►

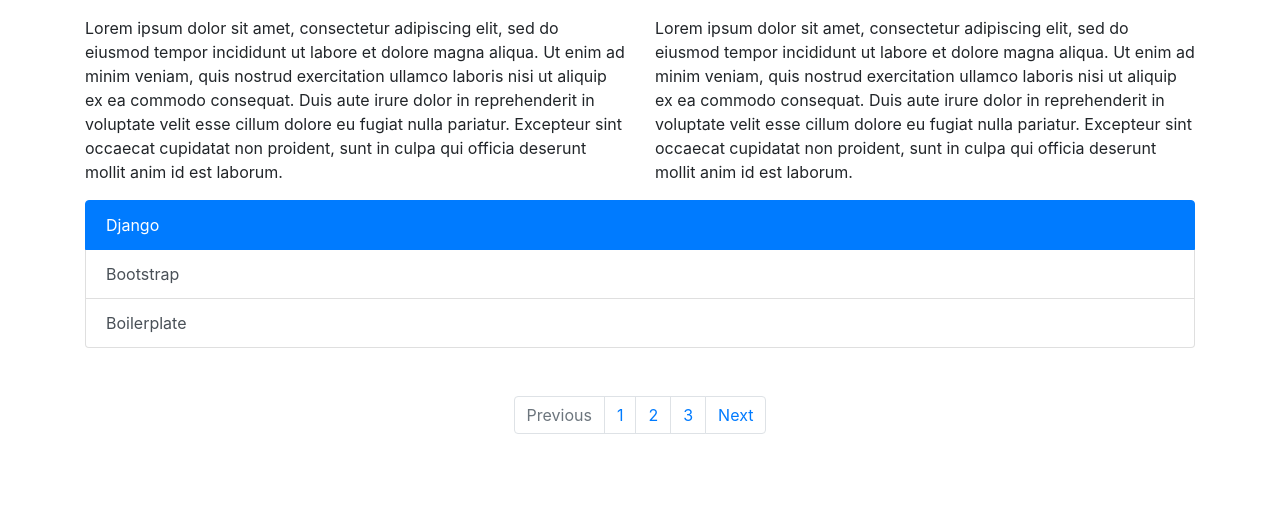
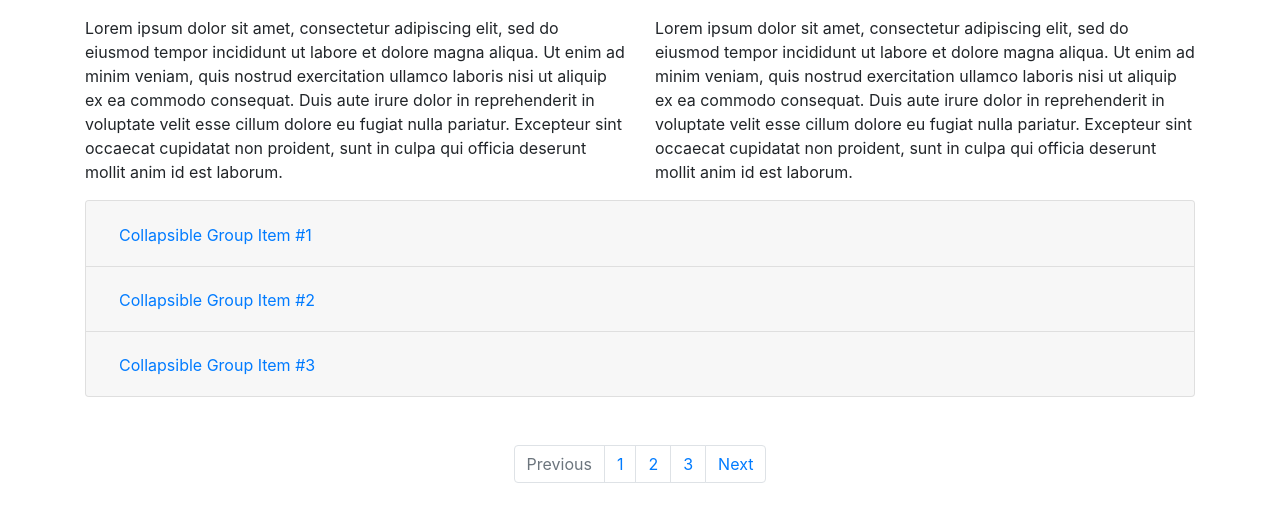
Before and after one commit to endormi/awesome-dj, a Django app: page /about/ in a window 1280 px wide. Shown: the part 182-704 px from the top of the page. Run offline with Django 3.2, Linux system fonts and the light colour scheme; some libraries are stand-ins or nearby versions.

Commit message:
Add accordion and update contact id

```diff
--- a/boilerplate/starter/templates/about.html
+++ b/boilerplate/starter/templates/about.html
@@ -32,11 +32,51 @@
   </div>
   </div>
 
-  <div class="list-group">
-    <button type="button" class="list-group-item list-group-item-action active">Django</button>
-    <button type="button" class="list-group-item list-group-item-action">Bootstrap</button>
-    <button type="button" class="list-group-item list-group-item-action">Boilerplate</button>
-  </div>
+  <div class="accordion" id="accordionExample">
+      <div class="card">
+        <div class="card-header" id="headingOne">
+          <h2 class="mb-0">
+            <button class="btn btn-link" type="button" data-toggle="collapse" data-target="#collapseOne" aria-expanded="true" aria-controls="collapseOne">
+              Collapsible Group Item #1
+            </button>
+          </h2>
+        </div>
+
+        <div id="collapseOne" class="collapse" aria-labelledby="headingOne" data-parent="#accordionExample">
+          <div class="card-body">
+            Anim pariatur cliche reprehenderit, enim eiusmod high life accusamus terry richardson ad squid. 3 wolf moon officia aute, non cupidatat skateboard dolor brunch. Food truck quinoa nesciunt laborum eiusmod. Brunch 3 wolf moon tempor, sunt aliqua put a bird on it squid single-origin coffee nulla assumenda shoreditch et. Nihil anim keffiyeh helvetica, craft beer labore wes anderson cred nesciunt sapiente ea proident. Ad vegan excepteur butcher vice lomo.
+          </div>
+        </div>
+      </div>
+      <div class="card">
+        <div class="card-header" id="headingTwo">
+          <h2 class="mb-0">
+            <button class="btn btn-link collapsed" type="button" data-toggle="collapse" data-target="#collapseTwo" aria-expanded="false" aria-controls="collapseTwo">
+              Collapsible Group Item #2
+            </button>
+          </h2>
+        </div>
+        <div id="collapseTwo" class="collapse" aria-labelledby="headingTwo" data-parent="#accordionExample">
+          <div class="card-body">
+            Anim pariatur cliche reprehenderit, enim eiusmod high life accusamus terry richardson ad squid. 3 wolf moon officia aute, non cupidatat skateboard dolor brunch. Food truck quinoa nesciunt laborum eiusmod. Brunch 3 wolf moon tempor, sunt aliqua put a bird on it squid single-origin coffee nulla assumenda shoreditch et. Nihil anim keffiyeh helvetica, craft beer labore wes anderson cred nesciunt sapiente ea proident. Ad vegan excepteur butcher vice lomo.
+          </div>
+        </div>
+      </div>
+      <div class="card">
+        <div class="card-header" id="headingThree">
+          <h2 class="mb-0">
+            <button class="btn btn-link collapsed" type="button" data-toggle="collapse" data-target="#collapseThree" aria-expanded="false" aria-controls="collapseThree">
+              Collapsible Group Item #3
+            </button>
+          </h2>
+        </div>
+        <div id="collapseThree" class="collapse" aria-labelledby="headingThree" data-parent="#accordionExample">
+          <div class="card-body">
+            Anim pariatur cliche reprehenderit, enim eiusmod high life accusamus terry richardson ad squid. 3 wolf moon officia aute, non cupidatat skateboard dolor brunch. Food truck quinoa nesciunt laborum eiusmod. Brunch 3 wolf moon tempor, sunt aliqua put a bird on it squid single-origin coffee nulla assumenda shoreditch et. Nihil anim keffiyeh helvetica, craft beer labore wes anderson cred nesciunt sapiente ea proident. Ad vegan excepteur butcher vice lomo.
+          </div>
+        </div>
+      </div>
+    </div>
 
 </div>
 
--- a/boilerplate/starter/templates/contact.html
+++ b/boilerplate/starter/templates/contact.html
@@ -29,7 +29,7 @@
     </div>
     <br>
       <div class="form-group">
-        <textarea class="form-control" id="exampleFormControlTextarea1" rows="7" placeholder="Your message..."></textarea>
+        <textarea class="form-control" id="messagecontent" rows="7" placeholder="Your message..."></textarea>
       </div>
   </form>
 </div>
```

◄

* Work task
Your task is to copy every line in the entries that holds the string "html".

* Output of the exercise
--- a/boilerplate/starter/templates/about.html
+++ b/boilerplate/starter/templates/about.html
--- a/boilerplate/starter/templates/contact.html
+++ b/boilerplate/starter/templates/contact.html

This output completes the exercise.